Way back in 1972, astronauts Gene Cernan and Jack Schmitt experienced their own transportation problems when their moonbuggy lost a fender.
That doesn't sound like a disaster on the scale of a plummeting airplane,... but when moondust is involved, even a lost fender can have serious consequences.

FOTO: Dust flies from the tires of a moonbuggy driven by Apollo 17 astronaut Gene Cernan. When a fender fell off, plumes of high-flying dust caused serious problems, which the astronauts solved using duct tape: full story.

A rolling moonbuggy without a fender kicks up a "rooster tail" of moondust, spraying the rover and its occupants with dark, abrasive grit.
White spacesuits blackened by dust turn into absorbers of the fierce lunar sun with astronauts overheating dangerously inside.
Sharp-edged dust wiped off visors scratch the glass, making helmets difficult to see out of.
Watch out for that crater! And moondust has an uncanny way of working itself into hinges, latches and joints, rendering them useless.

The resourceful astronauts repaired the fender with duct tape, but even with all four fenders, Cernan had to dust off the rover at each stop. Getting rid of moondust remained a top priority.

Back in Alaska, Miller relates what happened when Mt. Redoubt erupted just last week:
"We lost three seismic stations. The one nearest the volcano was fried – probably due to lightning.
When you have a tremendous and powerful explosion of ash, the violent movement of all the ash particles generates static electricity and therefore lightning."

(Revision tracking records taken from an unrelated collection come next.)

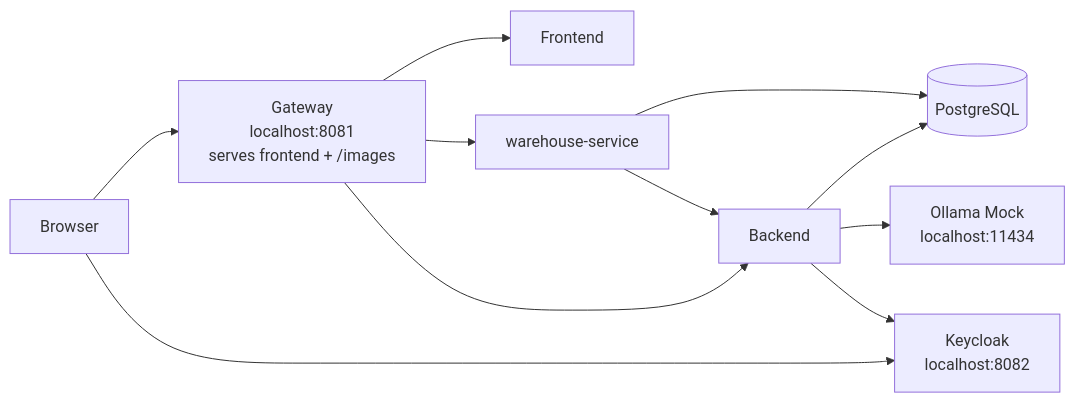
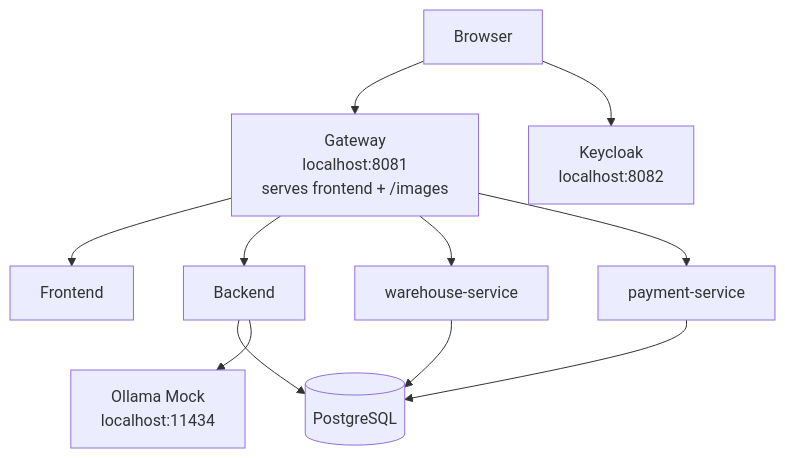
The diagram in docs/STUDENT_GUIDE.md (slawekradzyminski/awesome-localstack), drawn with Mermaid before and after one commit. The commit also changed other lines of this file and 89 other files, not shown here.

First line of the commit message:
Commerce wave 3: payment-service, tracking, backend 3.15.0, frontend 3.12.0, docs wiki (#81)

````diff
--- a/docs/STUDENT_GUIDE.md
+++ b/docs/STUDENT_GUIDE.md
@@ -44,22 +46,13 @@
 ```mermaid
-flowchart LR
-    U[Browser]
-    G[Gateway<br/>localhost:8081<br/>serves frontend + /images]
-    F[Frontend]
-    B[Backend]
-    W[warehouse-service]
-    P[(PostgreSQL)]
-    K[Keycloak<br/>localhost:8082]
-    O[Ollama Mock<br/>localhost:11434]
-
-    U --> G
-    U --> K
-    G --> F
-    G --> B
-    G --> W
-    W --> B
-    B --> P
+flowchart TB
+    U[Browser] --> G[Gateway<br/>localhost:8081<br/>serves frontend + /images]
+    U --> K[Keycloak<br/>localhost:8082]
+    G --> F[Frontend]
+    G --> B[Backend]
+    G --> W[warehouse-service]
+    G --> PS[payment-service]
+    B --> P[(PostgreSQL)]
     W --> P
-    B --> K
-    B --> O
+    PS --> P
+    B --> O[Ollama Mock<br/>localhost:11434]
 ```
````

FOTO: Lightning flashes in a roiling cloud of ash over Mt. Redoubt on March 27th. Particles of ash rubbing together in the cloud (like socks rubbing against carpet) are partly responsible for the buildup of electrostatic charge. Photo credit and copyright: Bretwood Higman, Ground Truth Trekking.

Dust particles on the Moon are also electrified, at least in part, by the buffeting of the solar wind.

Earth is protected from the solar wind by our planet's magnetic field, but the Moon has no global magnetic field to ward off charged particles from the sun.
Free electrons in the solar wind interact with grains of moondust and, in effect, "charge them up."
The electrostatic charges cause moondust to cling tenaciously to everything.

Including your lungs…

Apollo 17 astronaut Gene Cernan suffered from the first recorded case of extraterrestrial hay fever.
He was taking off his spacesuit after a moonwalk and the air was filling up with dust knocked off the surface of the suit.
"It came on pretty fast," he radioed Houston with a stuffy-nose twang.
"I had a significant reaction to the dust," he later recalled.
"My turbinates (cartilage plates in the walls of the nasal chambers) became swollen."

Some researchers believe sustained breathing of moondust could be dangerous. The sharp-edged grains are able to make tiny cuts in flesh, and they could easily become stuck in lung tissue. Ash presents a similar hazard.

"With volcanic ash, people are advised to wear particle masks or stay indoors," notes Miller."
"It's not poisonous, but people with asthma or emphysema can have problems if they inhale it."
"And people who wear contacts have to take their contacts out."

FOTO: An Alaskan moonscape.
"Highlights of gray volcanic ash around the snow remind me of craters on the Moon," says photographer Michelle Cosper of Girdwood, Alaska.

Alaska resident Michelle Cosper is one of the people suffering:
"My throat is sore and stingy, and it smells vaguely like sulfur outside," she reports from the town of Girdwood, which has received a coating of ash from Redoubt's recent eruptions.
"We aren't supposed to walk our dogs or go outside for any other reason unnecessarily. Even local newscasters are wearing face masks."

Moondust and volcanic ash cause many of the same troubles. But that does not mean they are the same thing.
Volcanic ash comes from active volcanoes, something the Moon does not have.
Liquid rock decompresses and explodes from the volcano's mouth, producing a mixture of 'foamed' glass and micro- and mini-crystals.

Moondust, on the other hand, is created by meteoroids. Space rocks hit the Moon's surface at hundreds of thousands of miles per hour, fusing topsoil into glass and shattering the same into tiny sharp-edged pieces.

NASA is returning to the Moon in ~2020.

Thanks to Mt. Redoubt, Alaskans are already getting a taste of the new frontier.